»»

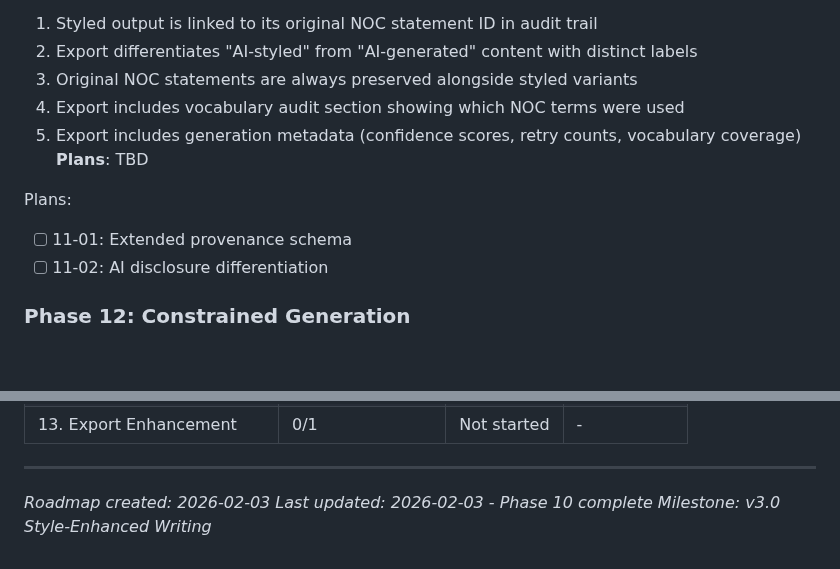
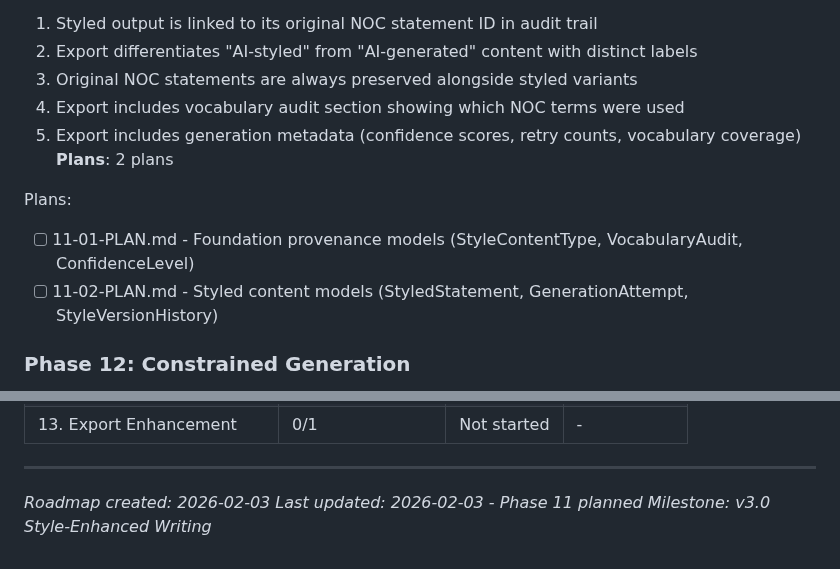
Before and after one commit to dubedad/JD-Builder-Lite, a Markdown page: .planning/ROADMAP.md, 2 parts joined by grey strips. Rendered like a GitHub page; blank space fills up the shorter version.

Commit message:
docs(11): create phase plan
Phase 11: Provenance Architecture
- 2 plan(s) in 2 wave(s)
- Wave 1: 11-01 (foundation models)
- Wave 2: 11-02 (styled content models)
- Ready for execution

Co-Authored-By: Claude Opus 4.5 <noreply@anthropic.com>

```diff
--- a/.planning/ROADMAP.md
+++ b/.planning/ROADMAP.md
@@ -63,11 +63,11 @@ Plans:
   3. Original NOC statements are always preserved alongside styled variants
   4. Export includes vocabulary audit section showing which NOC terms were used
   5. Export includes generation metadata (confidence scores, retry counts, vocabulary coverage)
-**Plans**: TBD
+**Plans**: 2 plans
 
 Plans:
-- [ ] 11-01: Extended provenance schema
-- [ ] 11-02: AI disclosure differentiation
+- [ ] 11-01-PLAN.md - Foundation provenance models (StyleContentType, VocabularyAudit, ConfidenceLevel)
+- [ ] 11-02-PLAN.md - Styled content models (StyledStatement, GenerationAttempt, StyleVersionHistory)
 
 ### Phase 12: Constrained Generation
 **Goal**: System generates styled sentences using few-shot prompting with vocabulary validation
@@ -118,5 +118,5 @@ Note: Phases 9, 10, 11 can execute in parallel; Phase 12 requires 9, 10, and 11
 
 ---
 *Roadmap created: 2026-02-03*
-*Last updated: 2026-02-03 - Phase 10 complete*
+*Last updated: 2026-02-03 - Phase 11 planned*
 *Milestone: v3.0 Style-Enhanced Writing*
```
Also changed, not shown: 2 other files.
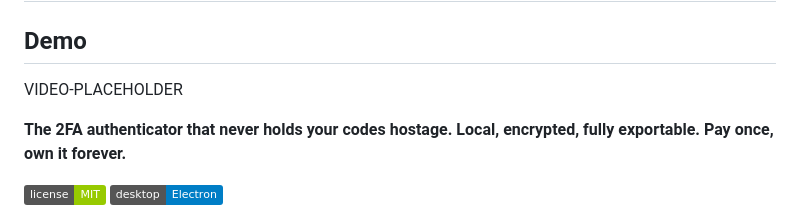
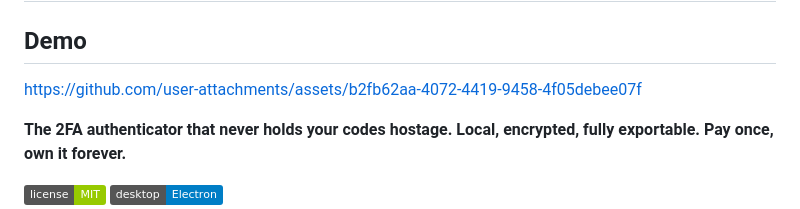
Before and after one commit to bensblueprints/2fa-authenticator-backup-mvp, a Markdown page: README.md, the part around the change. Drawn GitHub-style; badges without logos.

```diff
--- a/README.md
+++ b/README.md
@@ -2,7 +2,11 @@
 
 ## Demo
 
-VIDEO-PLACEHOLDER
+
+
+https://github.com/user-attachments/assets/b2fb62aa-4072-4419-9458-4f05debee07f
+
+
 
 **The 2FA authenticator that never holds your codes hostage. Local, encrypted, fully exportable. Pay once, own it forever.**
 
```
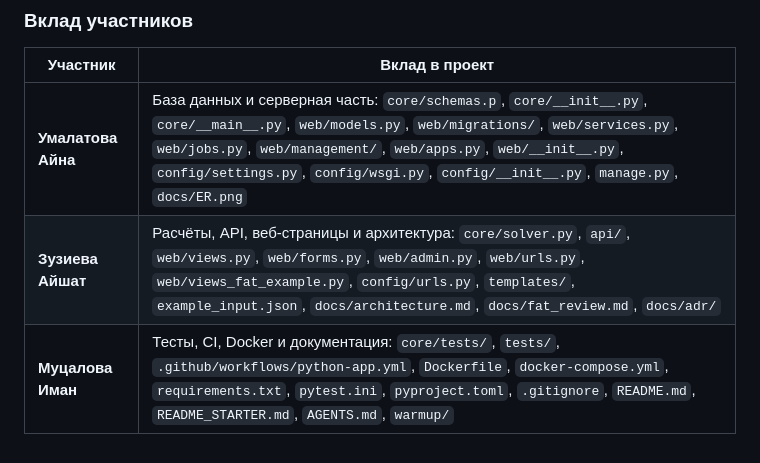
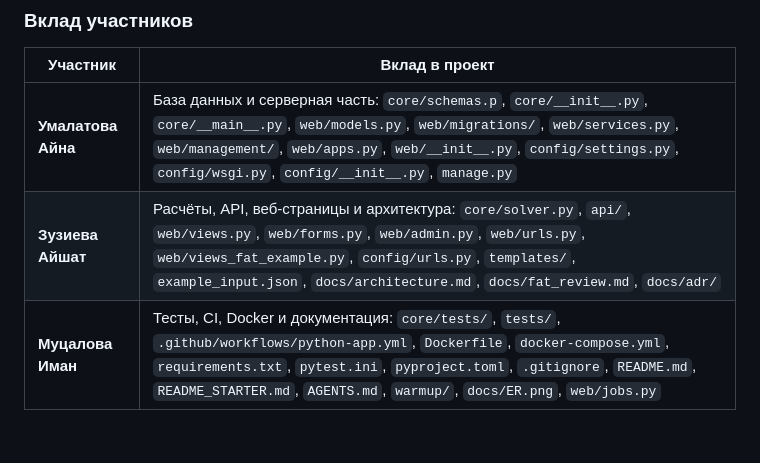
Before and after one commit to imanjiiro/sweet_peaches, a Markdown page: README.md, the part around the change. GitHub-like rendering.

```diff
--- a/README.md
+++ b/README.md
@@ -189,6 +189,6 @@ pytest -q
 
 | Участник | Вклад в проект |
 | --- | --- |
-| **Умалатова Айна**| База данных и серверная часть: `core/schemas.p`, `core/__init__.py`, `core/__main__.py`, `web/models.py`, `web/migrations/`, `web/services.py`, `web/jobs.py`, `web/management/`, `web/apps.py`, `web/__init__.py`, `config/settings.py`, `config/wsgi.py`, `config/__init__.py`, `manage.py`, `docs/ER.png`|
+| **Умалатова Айна**| База данных и серверная часть: `core/schemas.p`, `core/__init__.py`, `core/__main__.py`, `web/models.py`, `web/migrations/`, `web/services.py`, `web/management/`, `web/apps.py`, `web/__init__.py`, `config/settings.py`, `config/wsgi.py`, `config/__init__.py`, `manage.py`|
 |**Зузиева Айшат**| Расчёты, API, веб-страницы и архитектура: `core/solver.py`, `api/`, `web/views.py`, `web/forms.py`, `web/admin.py`, `web/urls.py`, `web/views_fat_example.py`, `config/urls.py`, `templates/`, `example_input.json`, `docs/architecture.md`, `docs/fat_review.md`, `docs/adr/`|
-|**Муцалова Иман**| Тесты, CI, Docker и документация: `core/tests/`, `tests/`, `.github/workflows/python-app.yml`, `Dockerfile`, `docker-compose.yml`, `requirements.txt`, `pytest.ini`, `pyproject.toml`, `.gitignore`, `README.md`, `README_STARTER.md`, `AGENTS.md`, `warmup/`  |
+|**Муцалова Иман**| Тесты, CI, Docker и документация: `core/tests/`, `tests/`, `.github/workflows/python-app.yml`, `Dockerfile`, `docker-compose.yml`, `requirements.txt`, `pytest.ini`, `pyproject.toml`, `.gitignore`, `README.md`, `README_STARTER.md`, `AGENTS.md`, `warmup/`, `docs/ER.png`, `web/jobs.py`|
```
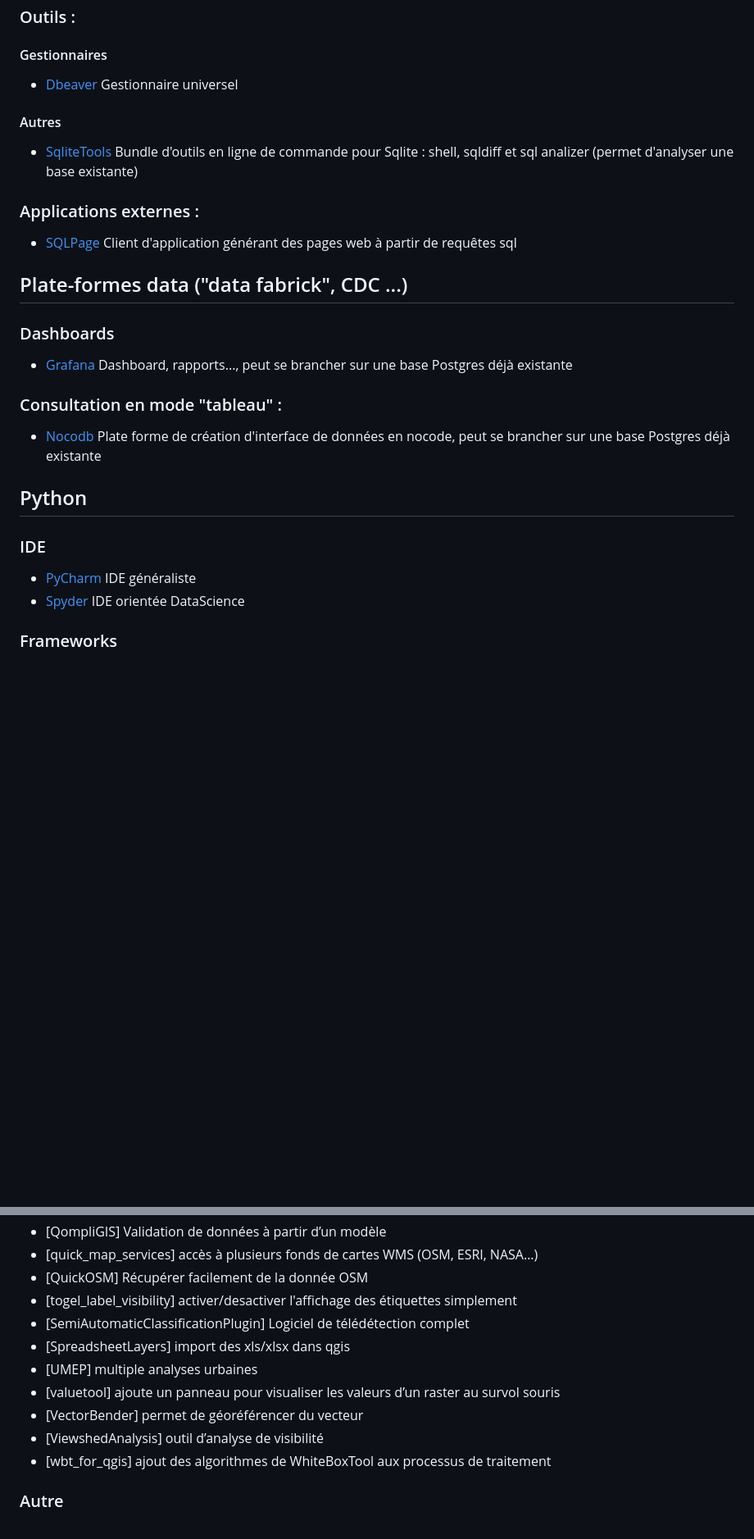
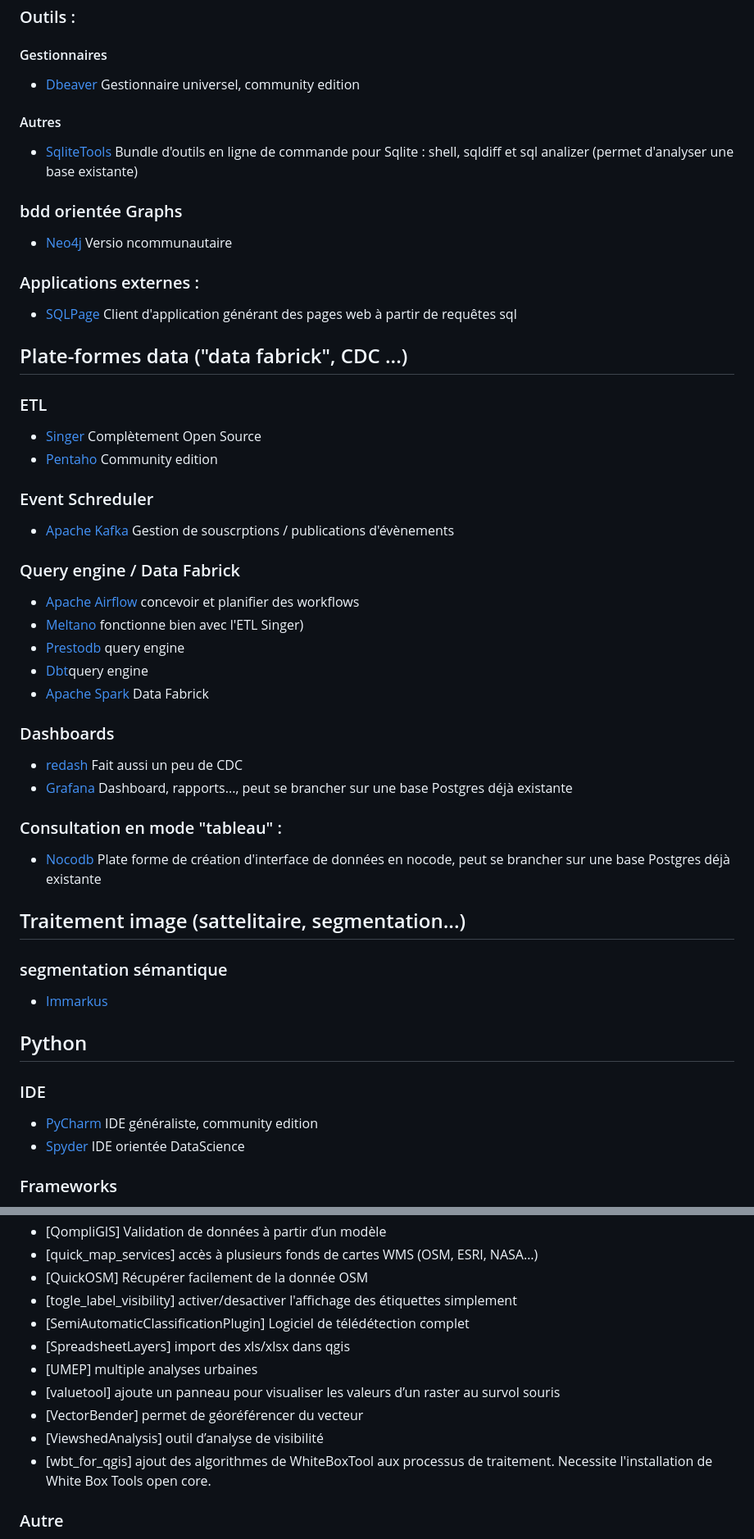
Before and after one commit to thomas-szczurek/ressources_sig, a Markdown page: ressources.md, 2 parts joined by grey strips. Shown: that part at 82% size. GitHub-like rendering; blank space fills up the shorter version.

Commit message:
Ajout de diverses plate-formes données

```diff
--- a/ressources.md
+++ b/ressources.md
@@ -39,26 +39,50 @@ Voir dépot [ref_postgresql](https://github.com/Jean-Roc/ref_postgresql/blob/mai
 
 ### Outils :
 #### Gestionnaires
-* [Dbeaver](https://dbeaver.io/) Gestionnaire universel
+* [Dbeaver](https://dbeaver.io/) Gestionnaire universel, community edition
 
 #### Autres
 * [SqliteTools](https://www.sqlite.org/download.html) Bundle d'outils en ligne de commande pour Sqlite : shell, sqldiff et sql analizer (permet d'analyser une base existante)
+
+### bdd orientée Graphs
+* [Neo4j](https://neo4j.com/) Versio ncommunautaire
 
 ### Applications externes :
 * [SQLPage](https://sql.ophir.dev/) Client d'application générant des pages web à partir de requêtes sql
 
 ## Plate-formes data ("data fabrick", CDC ...)
 
+### ETL
+* [Singer](https://www.singer.io/) Complètement Open Source
+* [Pentaho](https://www.hitachivantara.com/en-us/products/pentaho-plus-platform/data-integration-analytics/pentaho-community-edition.html) Community edition
+
+### Event Schreduler
+* [Apache Kafka](https://kafka.apache.org/) Gestion de souscrptions / publications d'évènements
+
+### Query engine / Data Fabrick
+* [Apache Airflow](https://airflow.apache.org/) concevoir et planifier des workflows
+* [Meltano](https://meltano.com/) fonctionne bien avec l'ETL Singer)
+* [Prestodb](https://prestodb.io/) query engine
+* [Dbt](https://www.getdbt.com/product/what-is-dbt)query engine
+* [Apache Spark](https://spark.apache.org/) Data Fabrick
+
+
 ### Dashboards
+* [redash](https://github.com/getredash/redash) Fait aussi un peu de CDC
 * [Grafana](https://grafana.com/) Dashboard, rapports..., peut se brancher sur une base Postgres déjà existante
 
 ### Consultation en mode "tableau" :
 * [Nocodb](https://nocodb.com/) Plate forme de création d'interface de données en nocode, peut se brancher sur une base Postgres déjà existante
 
+## Traitement image (sattelitaire, segmentation...)
+
+### segmentation sémantique
+* [Immarkus](https://github.com/rsimon/immarkus/wiki)
+
 ## Python
 
 ### IDE
-* [PyCharm](https://www.jetbrains.com/fr-fr/pycharm/) IDE généraliste
+* [PyCharm](https://www.jetbrains.com/fr-fr/pycharm/) IDE généraliste, community edition
 * [Spyder](https://www.spyder-ide.org/) IDE orientée DataScience
 
 ### Frameworks
@@ -120,14 +144,14 @@ Voir dépot [ref_postgresql](https://github.com/Jean-Roc/ref_postgresql/blob/mai
 * [QompliGIS] Validation de données à partir d’un modèle
 * [quick_map_services] accès à plusieurs fonds de cartes WMS (OSM, ESRI, NASA…)
 * [QuickOSM] Récupérer facilement de la donnée OSM
-* [togel_label_visibility] activer/desactiver l'affichage des étiquettes simplement
+* [togle_label_visibility] activer/desactiver l'affichage des étiquettes simplement
 * [SemiAutomaticClassificationPlugin] Logiciel de télédétection complet
 * [SpreadsheetLayers] import des xls/xlsx dans qgis
 * [UMEP] multiple analyses urbaines
 * [valuetool] ajoute un panneau pour visualiser les valeurs d’un raster au survol souris
 * [VectorBender] permet de géoréférencer du vecteur
 * [ViewshedAnalysis] outil d’analyse de visibilité
-* [wbt_for_qgis] ajout des algorithmes de WhiteBoxTool aux processus de traitement
+* [wbt_for_qgis] ajout des algorithmes de WhiteBoxTool aux processus de traitement. Necessite l'installation de White Box Tools open core.
 
 ### Autre
 * [Dépot générateur de géométrie](https://gitlab.com/GIS-projects/qgis-geometry-generator-examples) Un déport compremant de nombreux examples d'utilisation du générateur de géométrie
```
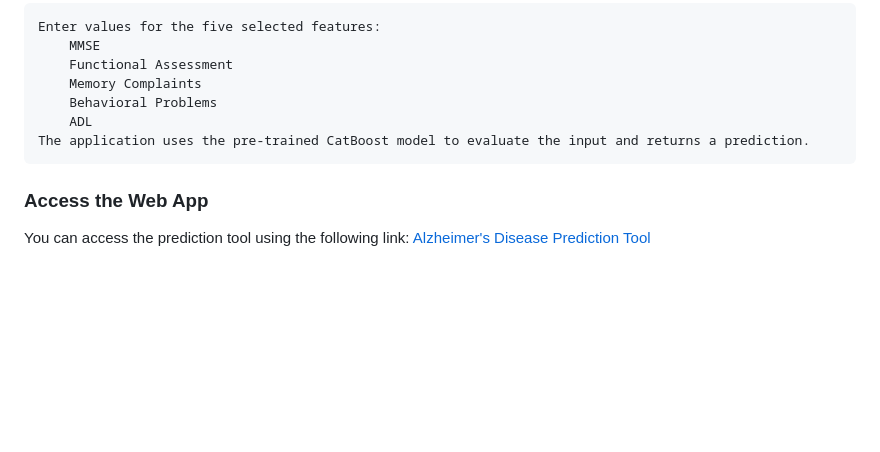
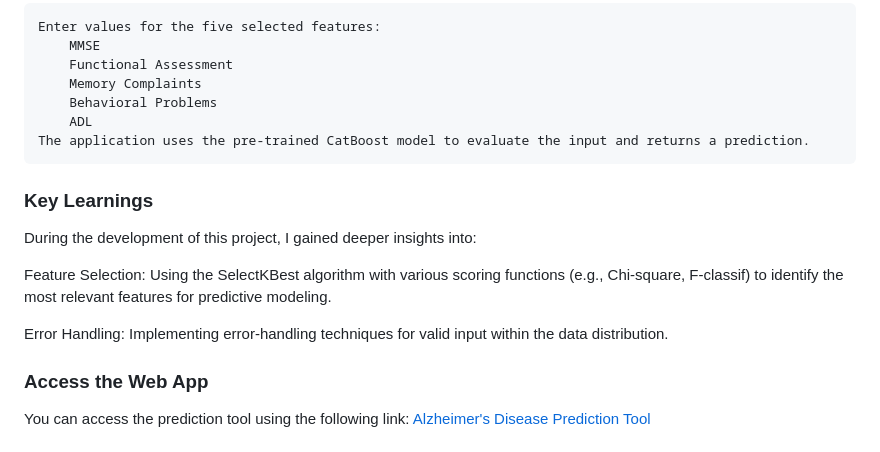
Before and after one commit to Icepeak01/OPERATION_MINDSHIELD-Alzheimer-Diagnosis, a Markdown page: README.md, the part around one of its changes. GitHub-like rendering; blank space fills up the shorter version.

```diff
--- a/README.md
+++ b/README.md
@@ -137,6 +137,14 @@ The model was deployed using Flask and hosted on Render for easy access. The web
         ADL
     The application uses the pre-trained CatBoost model to evaluate the input and returns a prediction.
 
+### Key Learnings
+
+During the development of this project, I gained deeper insights into:
+
+Feature Selection: Using the SelectKBest algorithm with various scoring functions (e.g., Chi-square, F-classif) to identify the most relevant features for predictive modeling.
+
+Error Handling: Implementing error-handling techniques for valid input within the data distribution.
+
 ### Access the Web App
 
 You can access the prediction tool using the following link: [Alzheimer's Disease Prediction Tool](https://alzheimer-diagnosis-u6xa.onrender.com/)
```
Also changed, not shown: other parts of README.md (+1 -1 lines).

««

# Exercise objective
Where the word "WhiteBoxTool" appears in a line of the data above, tally that line; then give the total and nothing more.

# Output of the exercise
2